### Materials provided
══════════════════════════════

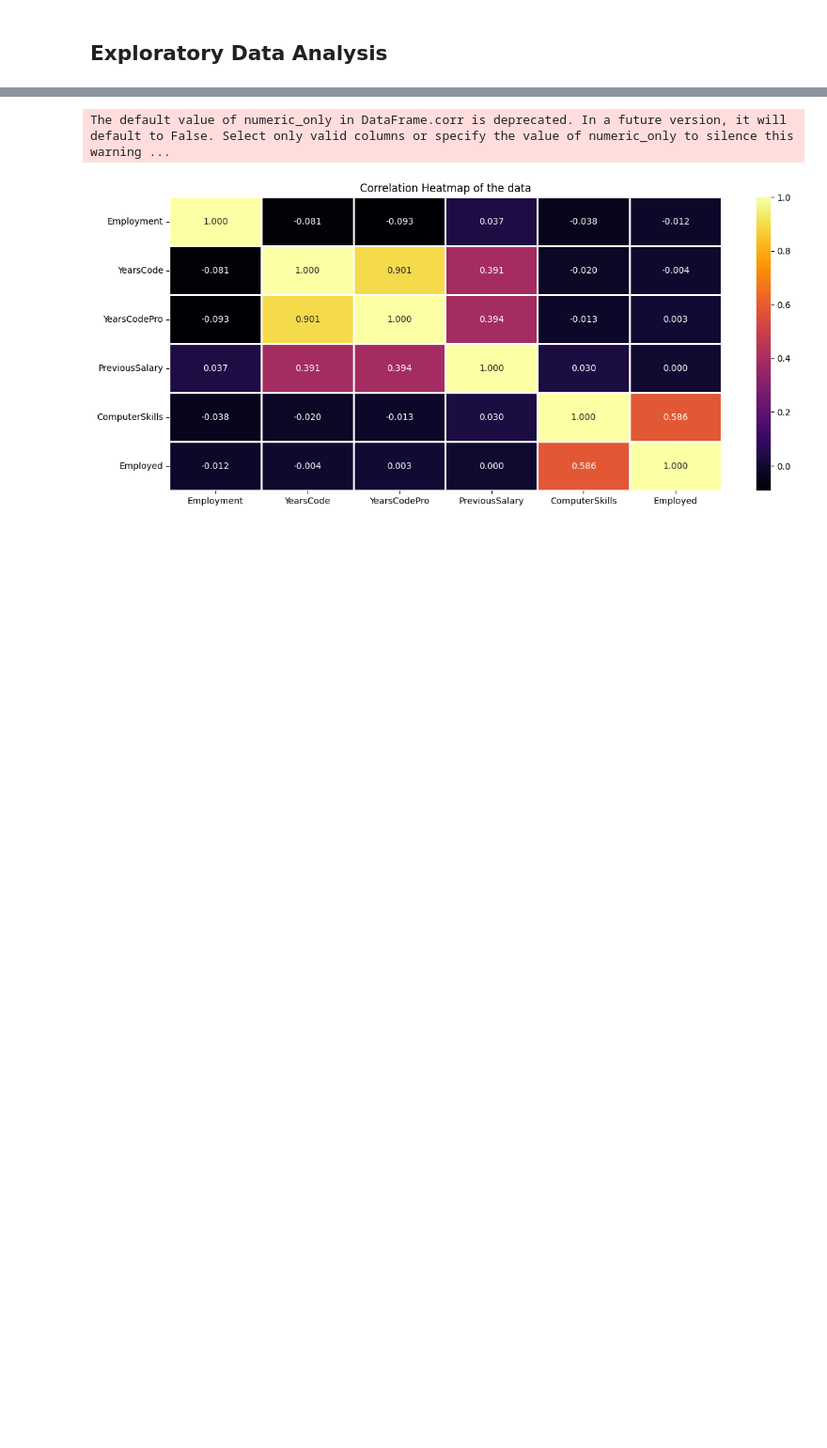
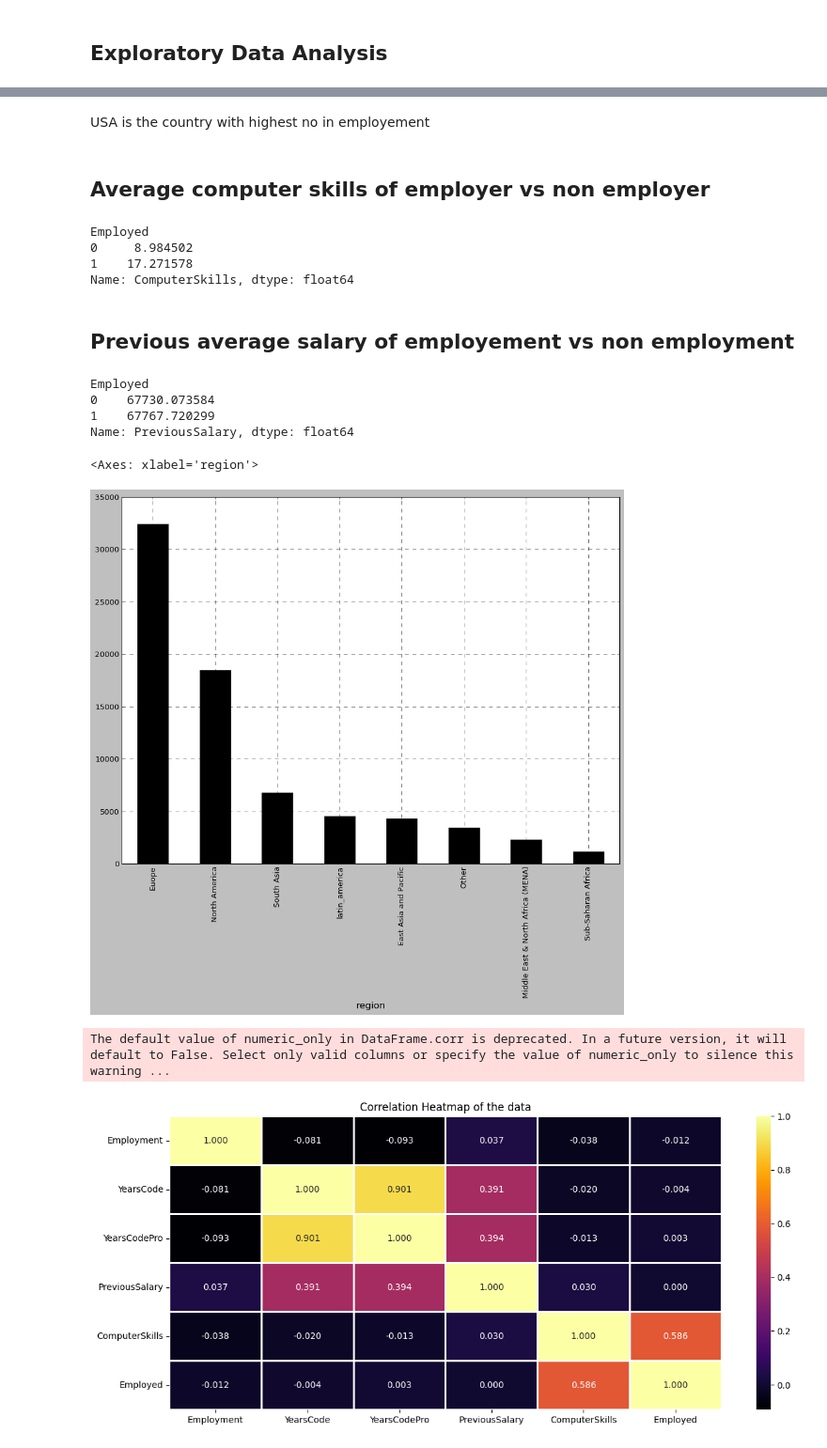
Before and after one commit to Abdul675/Project, a Jupyter notebook: Machine_learning_Project.ipynb, the cells around one changed output, grey strips where cells are left out. Shown: that part at 94% size. Cells and saved outputs as stored; diff of their text form; code cells hidden in the pictures; blank space fills up the shorter version.

```diff
--- a/Machine_learning_Project.ipynb
+++ b/Machine_learning_Project.ipynb
@@ -101,3 +286,51 @@ plt.show()
+# %% [markdown]
+USA is the country with highest no in employement
+# %% [markdown]
+## Average computer skills of employer vs non employer
+# %%
+df_av_cs = df.groupby('Employed')['ComputerSkills'].mean()
+df_av_cs
+# %% [output]
+Employed
+0     8.984502
+1    17.271578
+Name: ComputerSkills, dtype: float64
+# %% [markdown]
+## Previous average salary of employement vs non employment
+# %%
+df_avg_sal = df.groupby('Employed')['PreviousSalary'].mean()
+df_avg_sal
+# %% [output]
+Employed
+0    67730.073584
+1    67767.720299
+Name: PreviousSalary, dtype: float64
+# %%
+def segment_country(country):
+    if country in ['Bangladesh', 'India', 'Pakistan', 'Sri Lanka', 'Nepal', 'Maldives']:
+        return 'South Asia'
+    elif country in ['Sweden', 'Spain', 'Germany', 'France', 'Switzerland', 'United Kingdom of Great Britain and Northern Ireland','Russian Federation', 'Bulgaria', 'Greece', 'Italy', 'Netherlands', 'Poland', 'Hungary', 'Romania','Lithuania', 'Ukraine', 'Croatia', 'Georgia', 'Denmark', 'Ireland', 'Portugal', 'Slovakia', 'Finland','Austria', 'Norway', 'Serbia', 'Malta', 'Czech Republic', 'Belarus', 'Slovenia', 'The former Yugoslav Republic of Macedonia', 'Armenia', 'Estonia', 'Latvia', 'Luxembourg', 'Iceland', 'Cyprus']:
+        return 'Euope'
+    elif country in ['Canada', 'United States of America', 'Mexico', 'Costa Rica', 'Dominican Republic', 'Guatemala','Saint Lucia', 'Saint Vincent and the Grenadines', 'Suriname']:
+         return 'North America'
+    elif country in ['Brazil', 'Chile', 'Argentina', 'Colombia', 'Bolivia', 'Peru', 'Uruguay','Venezuela, Bolivarian Republic of...', 'Ecuador']:
+        return 'latin_america'
+    elif country in ['Turkey', 'Israel', 'Lebanon', 'Bahrain', 'Egypt', 'United Arab Emirates', 'Algeria', 'Jordan', 'Tunisia','Syrian Arab Republic', 'Qatar', 'Djibouti']:
+        return 'Middle East & North Africa (MENA)'
+    elif country in ['Nigeria', 'Kenya', 'Madagascar', 'Zambia', 'South Africa', 'Botswana', 'Gambia', 'Burkina Faso', 'Seychelles', 'Malawi', 'Somalia', 'Niger', 'Liberia', 'Burundi', 'Mauritania', 'Mali', 'Democratic Republic of the Congo']:
+        return 'Sub-Saharan Africa'
+    elif country in ['Singapore', 'Viet Nam', 'Indonesia', 'Malaysia', 'Hong Kong (S.A.R.)', 'Japan', 'South Korea', 'Philippines', 'Taiwan', 'China', 'Mongolia', 'Timor-Leste', 'Fiji', 'Kazakhstan', 'Uzbekistan', "Lao People's Democratic Republic", 'Australia']:
+        return 'East Asia and Pacific'
+    else:
+        return 'Other'
+# %%
+df['region'] = df['Country'].apply(segment_country)
+# %%
+plt.figure(figsize=(14,10))
+df['region'].value_counts().plot(kind='bar')
+# %% [output]
+<Axes: xlabel='region'>
+[figure, added]
 # %%
 correlation_matrix = df.corr()
 plt.figure(figsize=(14,6))
```
Also changed, not shown: parts of 31 cells of this notebook.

══════════════════════════════

### Task
Images in the data above are to be skipped. Retype all other material exactly.

### Task result
Before and after one commit to Abdul675/Project, a Jupyter notebook: Machine_learning_Project.ipynb, the cells around one changed output, grey strips where cells are left out. Shown: that part at 94% size. Cells and saved outputs as stored; diff of their text form; code cells hidden in the pictures; blank space fills up the shorter version.

```diff
--- a/Machine_learning_Project.ipynb
+++ b/Machine_learning_Project.ipynb
@@ -101,3 +286,51 @@ plt.show()
+# %% [markdown]
+USA is the country with highest no in employement
+# %% [markdown]
+## Average computer skills of employer vs non employer
+# %%
+df_av_cs = df.groupby('Employed')['ComputerSkills'].mean()
+df_av_cs
+# %% [output]
+Employed
+0     8.984502
+1    17.271578
+Name: ComputerSkills, dtype: float64
+# %% [markdown]
+## Previous average salary of employement vs non employment
+# %%
+df_avg_sal = df.groupby('Employed')['PreviousSalary'].mean()
+df_avg_sal
+# %% [output]
+Employed
+0    67730.073584
+1    67767.720299
+Name: PreviousSalary, dtype: float64
+# %%
+def segment_country(country):
+    if country in ['Bangladesh', 'India', 'Pakistan', 'Sri Lanka', 'Nepal', 'Maldives']:
+        return 'South Asia'
+    elif country in ['Sweden', 'Spain', 'Germany', 'France', 'Switzerland', 'United Kingdom of Great Britain and Northern Ireland','Russian Federation', 'Bulgaria', 'Greece', 'Italy', 'Netherlands', 'Poland', 'Hungary', 'Romania','Lithuania', 'Ukraine', 'Croatia', 'Georgia', 'Denmark', 'Ireland', 'Portugal', 'Slovakia', 'Finland','Austria', 'Norway', 'Serbia', 'Malta', 'Czech Republic', 'Belarus', 'Slovenia', 'The former Yugoslav Republic of Macedonia', 'Armenia', 'Estonia', 'Latvia', 'Luxembourg', 'Iceland', 'Cyprus']:
+        return 'Euope'
+    elif country in ['Canada', 'United States of America', 'Mexico', 'Costa Rica', 'Dominican Republic', 'Guatemala','Saint Lucia', 'Saint Vincent and the Grenadines', 'Suriname']:
+         return 'North America'
+    elif country in ['Brazil', 'Chile', 'Argentina', 'Colombia', 'Bolivia', 'Peru', 'Uruguay','Venezuela, Bolivarian Republic of...', 'Ecuador']:
+        return 'latin_america'
+    elif country in ['Turkey', 'Israel', 'Lebanon', 'Bahrain', 'Egypt', 'United Arab Emirates', 'Algeria', 'Jordan', 'Tunisia','Syrian Arab Republic', 'Qatar', 'Djibouti']:
+        return 'Middle East & North Africa (MENA)'
+    elif country in ['Nigeria', 'Kenya', 'Madagascar', 'Zambia', 'South Africa', 'Botswana', 'Gambia', 'Burkina Faso', 'Seychelles', 'Malawi', 'Somalia', 'Niger', 'Liberia', 'Burundi', 'Mauritania', 'Mali', 'Democratic Republic of the Congo']:
+        return 'Sub-Saharan Africa'
+    elif country in ['Singapore', 'Viet Nam', 'Indonesia', 'Malaysia', 'Hong Kong (S.A.R.)', 'Japan', 'South Korea', 'Philippines', 'Taiwan', 'China', 'Mongolia', 'Timor-Leste', 'Fiji', 'Kazakhstan', 'Uzbekistan', "Lao People's Democratic Republic", 'Australia']:
+        return 'East Asia and Pacific'
+    else:
+        return 'Other'
+# %%
+df['region'] = df['Country'].apply(segment_country)
+# %%
+plt.figure(figsize=(14,10))
+df['region'].value_counts().plot(kind='bar')
+# %% [output]
+<Axes: xlabel='region'>
+[figure, added]
 # %%
 correlation_matrix = df.corr()
 plt.figure(figsize=(14,6))
```
Also changed, not shown: parts of 31 cells of this notebook.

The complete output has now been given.